They fear that proposed amendments to religious legislation could makes
things worse.

By Gita Elibekian and Seda Muradian in Yerevan 

Armenian Jehovah’s Witness Margarita Hovhannisian said she has not
seen her son since he was taken away from her by her husband a year ago.

Two legal appeals have failed, and she is beginning to suspect the legal
system is biased against her because of her faith.

“My husband kidnapped our child, justifying this by saying he did not
want to leave him with a mother who was a Jehovah’s Witness,” she
said.

While Armenia technically guarantees freedom of worship to all faiths,
Hovhannisian says that this is not her experience.

She cited a court document issued to her, which she claims effectively
states that it would not be in the child’s interests to be returned to
his mother.

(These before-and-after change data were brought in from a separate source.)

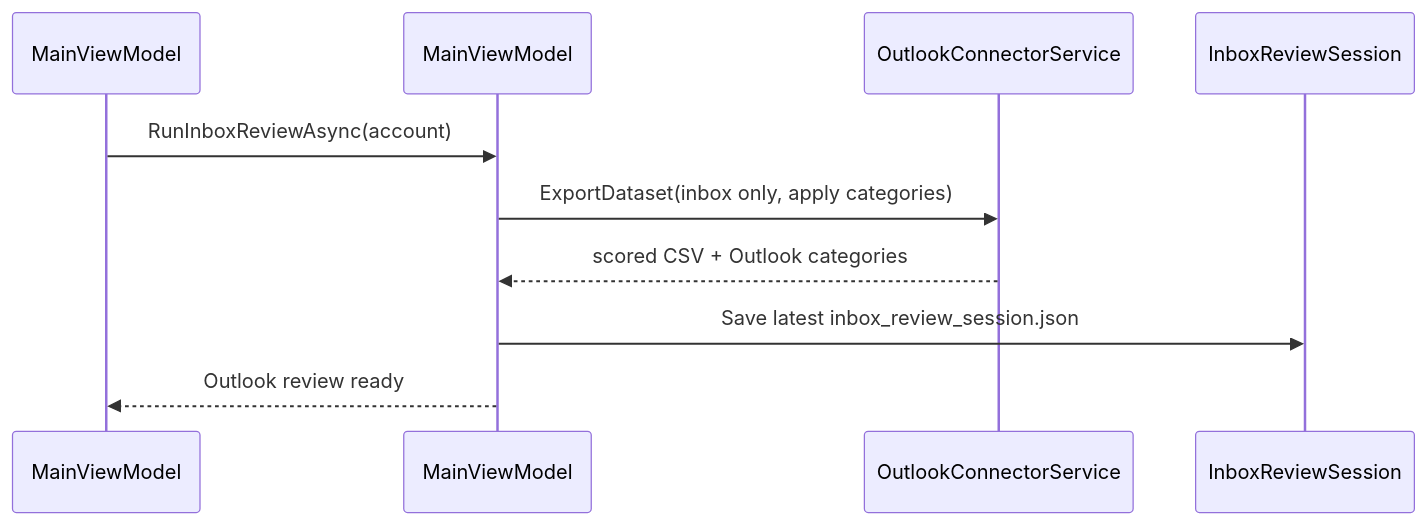
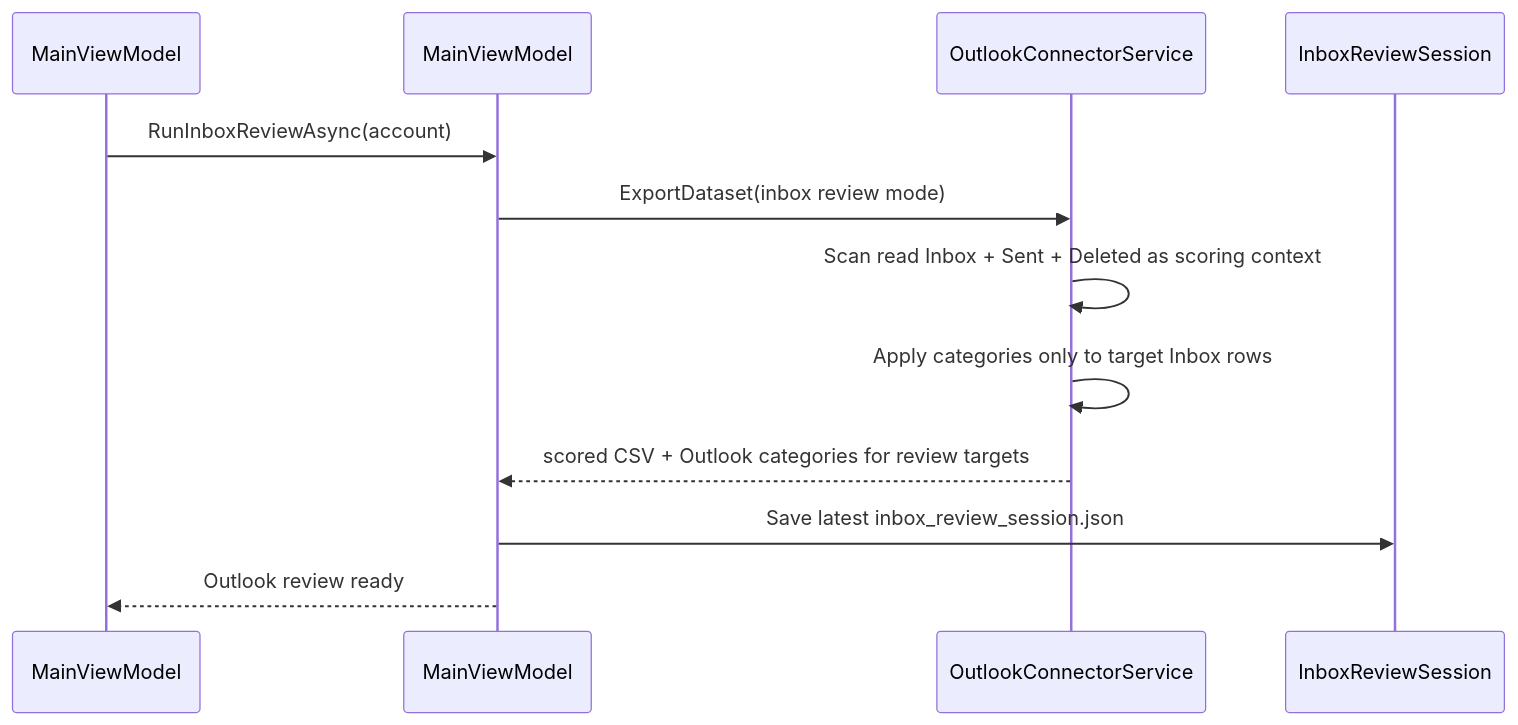
Before and after one commit to kbdarius/MailZen: the fourth of 6 diagrams in Docs/MailZen_Architecture_and_User_Manual.md, drawn with Mermaid. The commit also changed other lines of this file and 4 other files, not shown here.

Commit message:
Simplify inbox review scope and document checkpoints

````diff
--- a/Docs/MailZen_Architecture_and_User_Manual.md
+++ b/Docs/MailZen_Architecture_and_User_Manual.md
@@ -168,13 +169,15 @@
 ```mermaid
 sequenceDiagram
     participant UI as MainViewModel
     participant VM as MainViewModel
     participant OCS as OutlookConnectorService
     participant S as InboxReviewSession
 
     UI->>VM: RunInboxReviewAsync(account)
-    VM->>OCS: ExportDataset(inbox only, apply categories)
-    OCS-->>VM: scored CSV + Outlook categories
+    VM->>OCS: ExportDataset(inbox review mode)
+    OCS->>OCS: Scan read Inbox + Sent + Deleted as scoring context
+    OCS->>OCS: Apply categories only to target Inbox rows
+    OCS-->>VM: scored CSV + Outlook categories for review targets
     VM->>S: Save latest inbox_review_session.json
     VM-->>UI: Outlook review ready
 ```
````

Jehovah’s Witnesses, who are a tiny minority in Armenia, say they are
facing increasing prejudice as a result of their beliefs.

The group, which emerged from a 19th century American Bible study group
and now claims seven million members worldwide, is controversial for its
members’ refusal to serve in armies or to undergo blood transfusions.

“In Armenia, the negative approach towards the Jehovah’s Witnesses
is becoming ever more intolerable, especially since 2004, when the
organisation granted us permission to operate here,” said Tigran
Harutiunian, spokesperson for the faith.

But things may about to become harder for his co-religionists in
Armenia, where most people belong to the Armenian Apostolic Church –
an ancient form of Christianity that dates back to 301 AD.

Amendments to the country’s laws on religious freedom currently before
parliament would restrict faiths’ rights to evangelise – or to
“hunt for souls” as the officials behind the proposals put it.

Armen Ashotian, chairman of the parliamentary commission on science,
education, culture, youth and sport, who presented the draft changes to
parliament on February 5, explained the terminology used.

“We tried to create a definition of the hunt for souls and came up
with the following – in means preaching among a religious population
or among people who do not belong to any religious confession, when this
is conducted with material incentives, or with the use of physical,
moral, psychological or material compulsion, and creating distrust or
hate of other religious organisations and their followers,” he said. 

The co-authors of the amendments have also suggested changing the
minimum number of members that a faith can have before it gains
registration from 200 to 1,000 members, which could cause problems for
small groups.

If the proposals are passed into law, faiths would have three months to
re-register.

Proselytising Christian groups of western origin began operating openly
in Armenia and other states in the more liberal atmosphere created after
the collapse of the Soviet Union in 1991. 

Many Armenians dislike having their doorbells rung on a regular basis by
small religious groups seeking to convert them. 

“I always slam the door on these sect members,” said Hasmik Qosian,
a resident of Yerevan.

Vardan Asatrian, the head of the office for national minorities and
religions in the government office, said this was a commonly-held
opinion. 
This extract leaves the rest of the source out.